(Source data)
- - - -

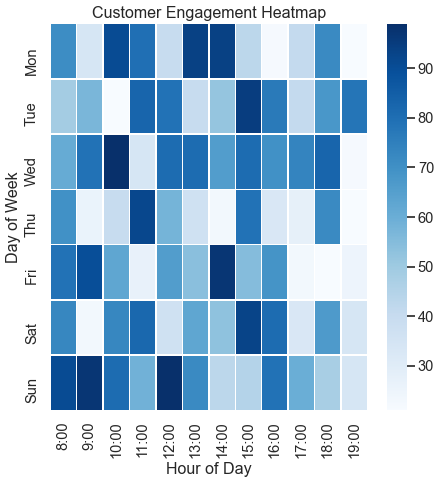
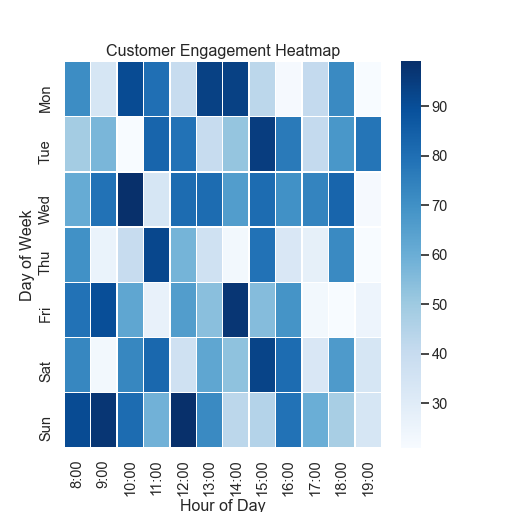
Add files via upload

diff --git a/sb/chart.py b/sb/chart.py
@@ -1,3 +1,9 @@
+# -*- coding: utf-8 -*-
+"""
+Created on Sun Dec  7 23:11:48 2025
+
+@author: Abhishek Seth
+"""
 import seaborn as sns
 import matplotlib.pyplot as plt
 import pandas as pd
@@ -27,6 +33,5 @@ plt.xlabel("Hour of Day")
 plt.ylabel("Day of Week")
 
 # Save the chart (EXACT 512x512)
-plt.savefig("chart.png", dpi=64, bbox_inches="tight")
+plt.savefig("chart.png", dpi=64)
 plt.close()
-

- - - -

* **WHAT IS BEING ASKED**: From the records above, pull every line that carries the word "import".

* **REPLY**:
 import seaborn as sns
 import matplotlib.pyplot as plt
 import pandas as pd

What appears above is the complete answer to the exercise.